The Iraqi Cabinet agreed Tuesday to amend a draft agreement governing the status of U.S. forces in Iraq. The changes introduce provisions that the U.S. military is unlikely to accept.
Among other things, the amendments would give Iraqi authorities the right to determine whether a U.S. service member was on- or off-duty when he or she committed an alleged crime outside American bases. It also would allow authorities to inspect all U.S. cargo entering the nation.
Iraqi politicians see the changes as a way to preserve Iraqi sovereignty.
The amendments were made to “preserve the basic principles and the sovereignty of Iraq and its supreme interests,” said government spokesman Ali al-Dabbagh in a statement.
The government, he said, has no “third option.”
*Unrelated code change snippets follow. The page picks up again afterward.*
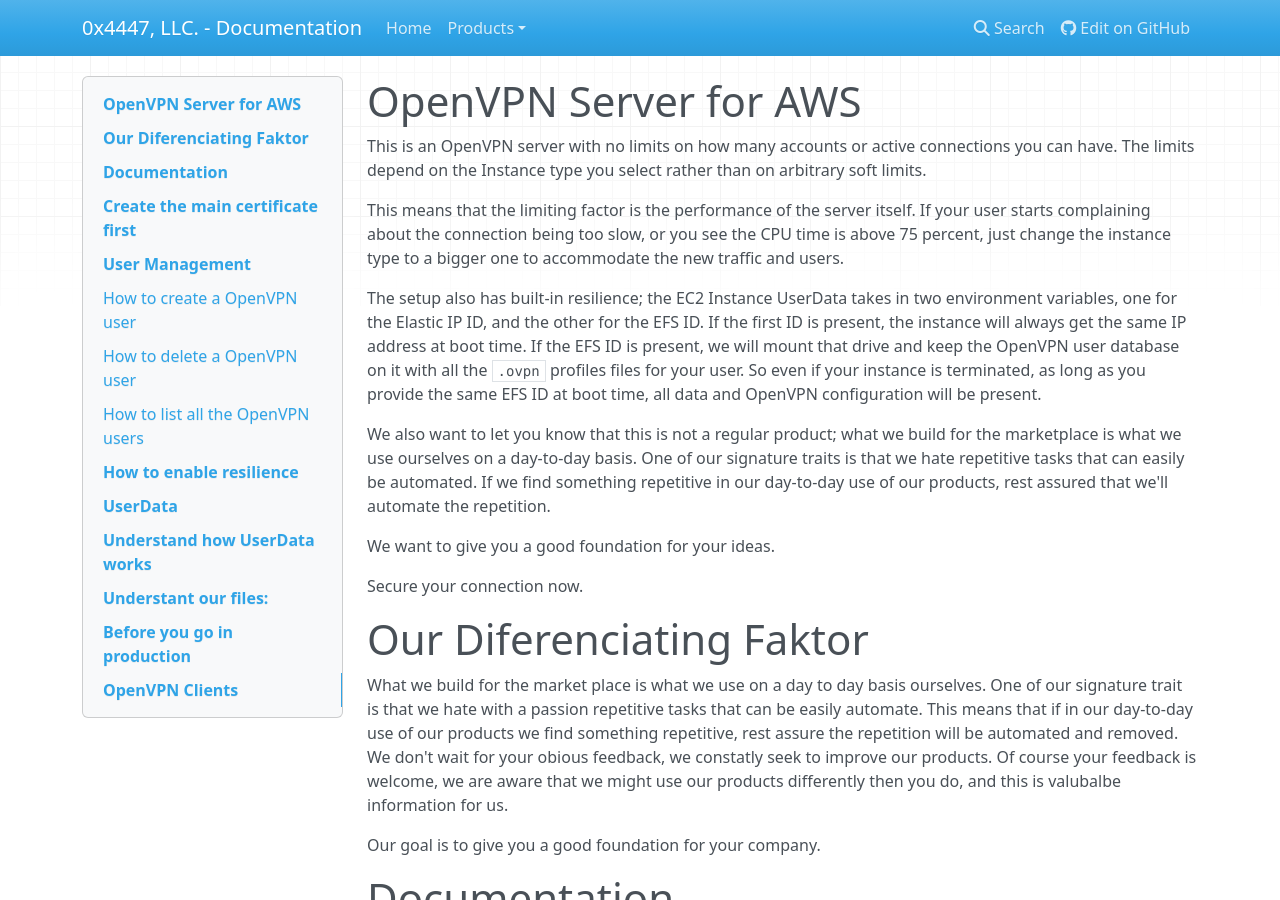
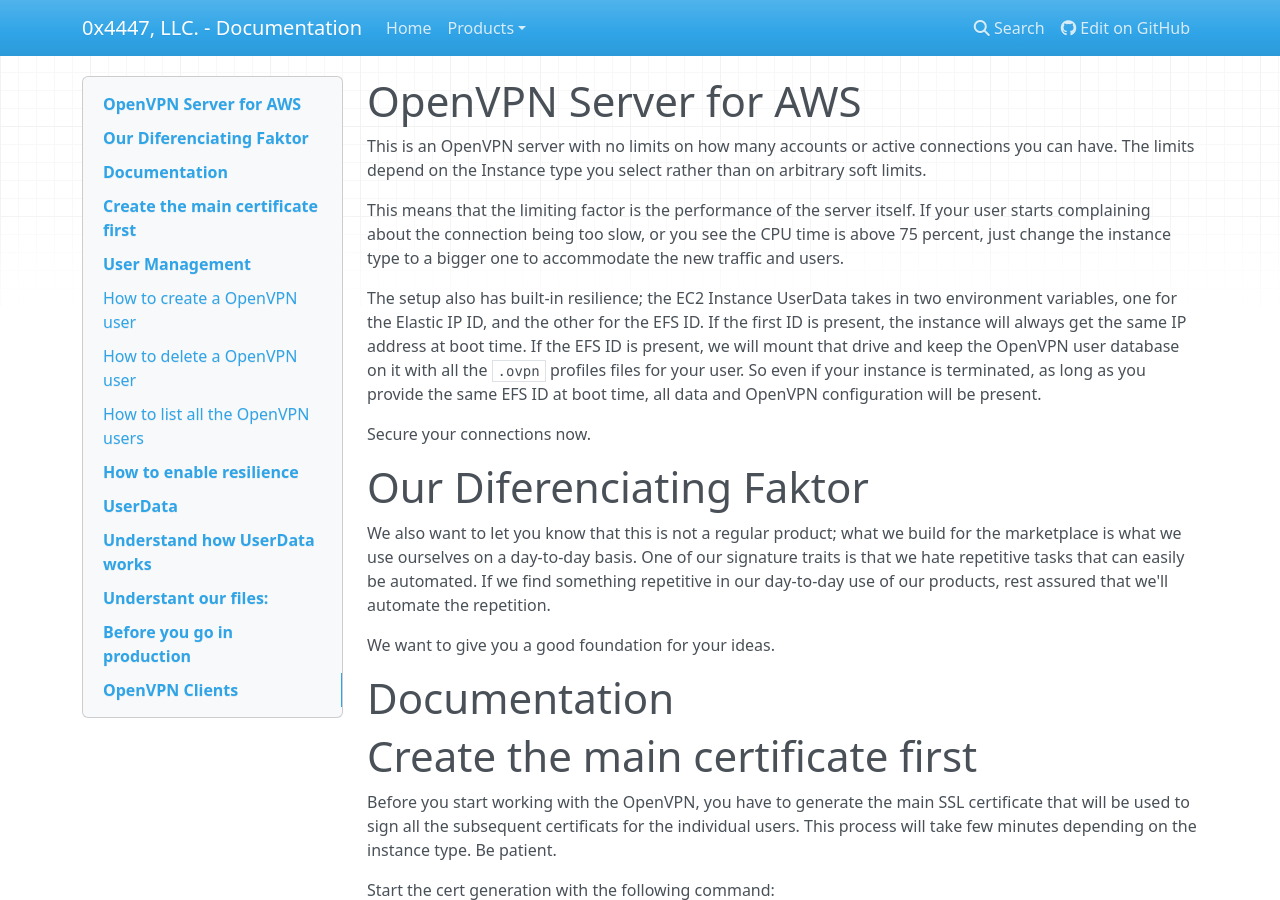
Before and after one commit to 0x4447-office/0x4447_webpage_documentation, an MkDocs documentation site: the page built from docs/products/Cloud/aws-marketplace/openvpn-server.md, in a window 1280 px wide and 900 px high. Built offline with MkDocs 1.6.1, drawn with Linux system fonts in a browser that asks for light colours; nearby versions of some CDN libraries.

Commit message:
Update openvpn-server.md

```diff
--- a/docs/products/Cloud/aws-marketplace/openvpn-server.md
+++ b/docs/products/Cloud/aws-marketplace/openvpn-server.md
@@ -11,17 +11,13 @@
 
 The setup also has built-in resilience; the EC2 Instance UserData takes in two environment variables, one for the Elastic IP ID, and the other for the EFS ID. If the first ID is present, the instance will always get the same IP address at boot time. If the EFS ID is present, we will mount that drive and keep the OpenVPN user database on it with all the `.ovpn` profiles files for your user. So even if your instance is terminated, as long as you provide the same EFS ID at boot time, all data and OpenVPN configuration will be present.
 
+Secure your connections now.
+
+# Our Diferenciating Faktor
+
 We also want to let you know that this is not a regular product; what we build for the marketplace is what we use ourselves on a day-to-day basis. One of our signature traits is that we hate repetitive tasks that can easily be automated. If we find something repetitive in our day-to-day use of our products, rest assured that we'll automate the repetition.
 
 We want to give you a good foundation for your ideas.
-
-Secure your connection now.
-
-# Our Diferenciating Faktor
-
-What we build for the market place is what we use on a day to day basis ourselves. One of our signature trait is that we hate with a passion repetitive tasks that can be easily automate. This means that if in our day-to-day use of our products we find something repetitive, rest assure the repetition will be automated and removed. We don't wait for your obious feedback, we constatly seek to improve our products. Of course your feedback is welcome, we are aware that we might use our products differently then you do, and this is valubalbe information for us.
-
-Our goal is to give you a good foundation for your company.
 
 # Documentation
 
```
U.S. officials have described the original draft agreement, which would replace the United Nations mandate for U.S. military operations in Iraq, as final, and the Iraqi amendments are likely to push negotiations between Iraq and the U.S. to an impasse.
In Washington Tuesday, senior U.S. military officials said that while they were unaware of the proposed changes, the Pentagon very likely would reject them.
“We are very comfortable with the draft sent forward,” a senior U.S. military official said Tuesday, speaking on the condition of anonymity because he wasn't authorized to discuss the negotiations publicly. “But the longer we wait, the more in peril this gets.”
The Iraqi Parliament must approve any agreement, so if the Americans don't accept the proposed Iraqi changes, the Cabinet will have to decide whether to submit the agreement to the parliament as it stands, which could doom its chances of passage.